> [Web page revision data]
------------------------

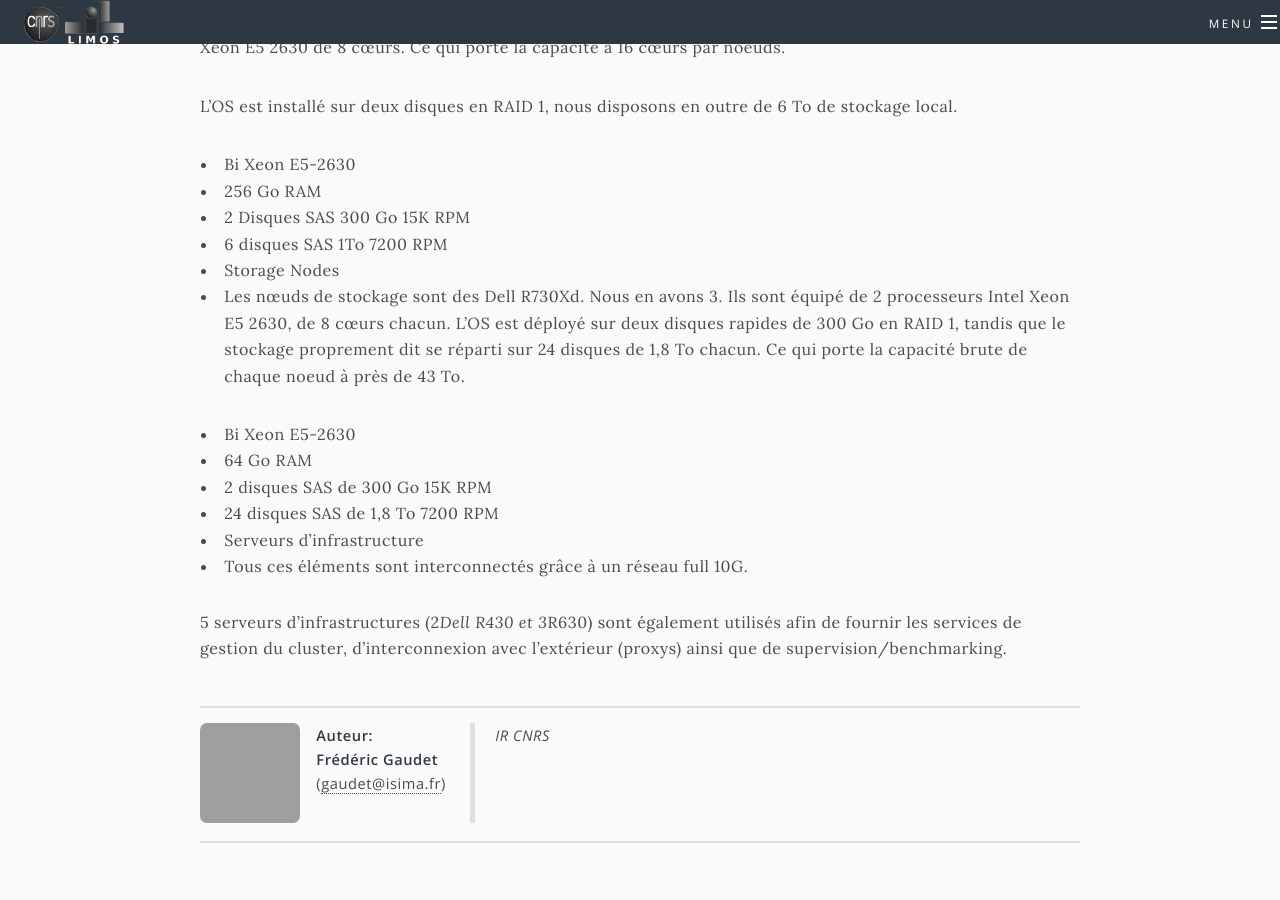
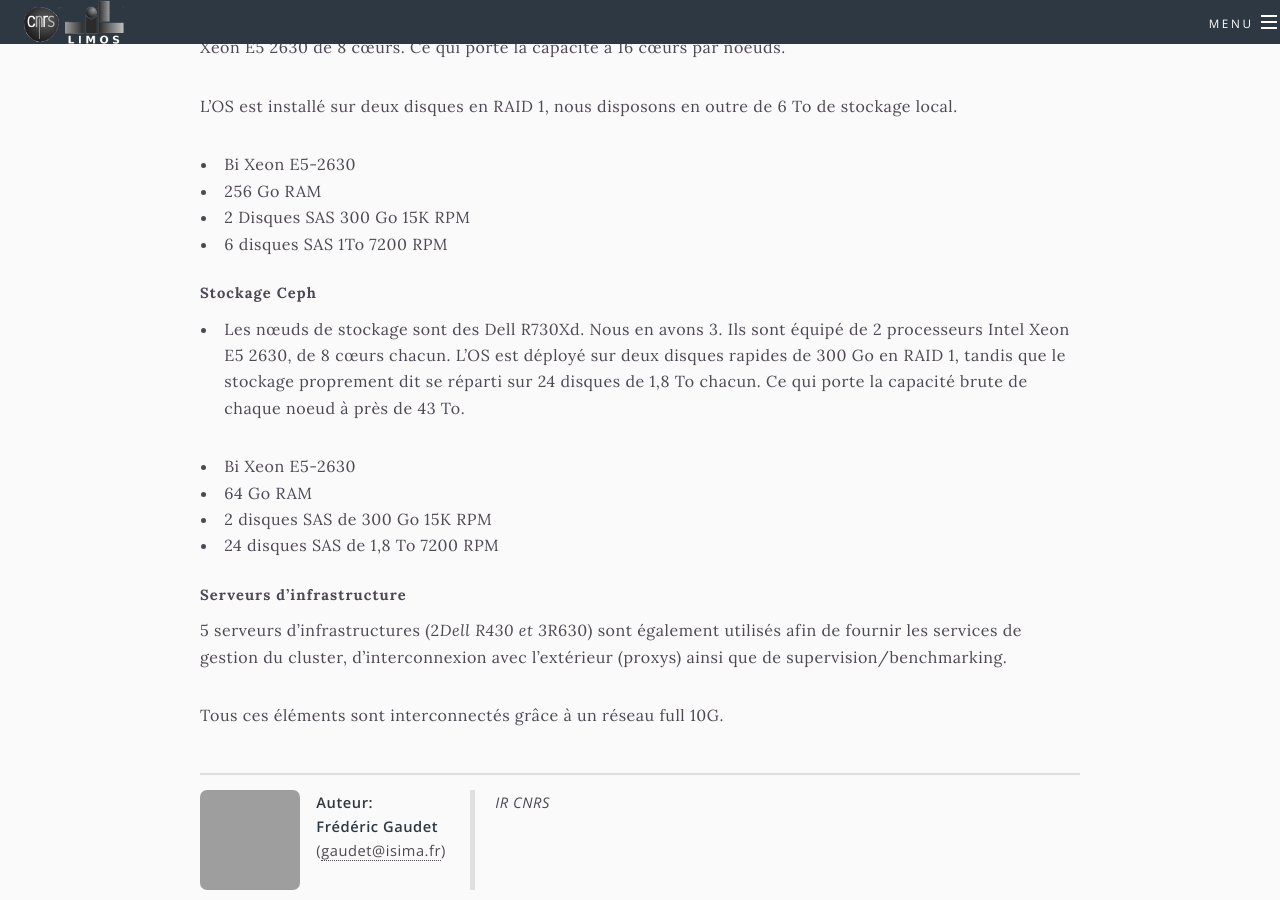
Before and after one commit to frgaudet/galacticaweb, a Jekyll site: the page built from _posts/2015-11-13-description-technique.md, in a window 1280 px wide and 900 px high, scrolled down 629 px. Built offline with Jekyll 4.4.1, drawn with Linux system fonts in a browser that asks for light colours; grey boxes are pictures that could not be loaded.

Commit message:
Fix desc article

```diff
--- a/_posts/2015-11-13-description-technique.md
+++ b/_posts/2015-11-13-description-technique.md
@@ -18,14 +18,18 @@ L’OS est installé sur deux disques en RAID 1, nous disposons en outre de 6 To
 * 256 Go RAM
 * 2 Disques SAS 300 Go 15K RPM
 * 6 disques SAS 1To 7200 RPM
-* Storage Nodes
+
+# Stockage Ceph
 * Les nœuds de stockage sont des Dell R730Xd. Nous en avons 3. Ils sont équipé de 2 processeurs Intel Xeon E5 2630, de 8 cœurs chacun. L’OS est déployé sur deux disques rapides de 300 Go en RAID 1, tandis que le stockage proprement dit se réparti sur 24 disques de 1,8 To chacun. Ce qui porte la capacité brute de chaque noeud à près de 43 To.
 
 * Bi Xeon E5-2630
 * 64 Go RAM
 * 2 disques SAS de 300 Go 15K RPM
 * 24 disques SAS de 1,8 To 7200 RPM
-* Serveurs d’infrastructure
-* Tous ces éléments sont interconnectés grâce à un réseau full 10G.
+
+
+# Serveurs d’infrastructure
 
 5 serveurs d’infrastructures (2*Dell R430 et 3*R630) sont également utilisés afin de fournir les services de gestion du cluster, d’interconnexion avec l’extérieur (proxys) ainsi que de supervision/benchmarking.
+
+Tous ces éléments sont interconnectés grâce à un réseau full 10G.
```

------------------------

> [INSTRUCTIONS TO FOLLOW]
The only reply wanted is the number of lines in the records above containing the word "éléments".

> [RESPONSE FOR THIS EXERCISE]
2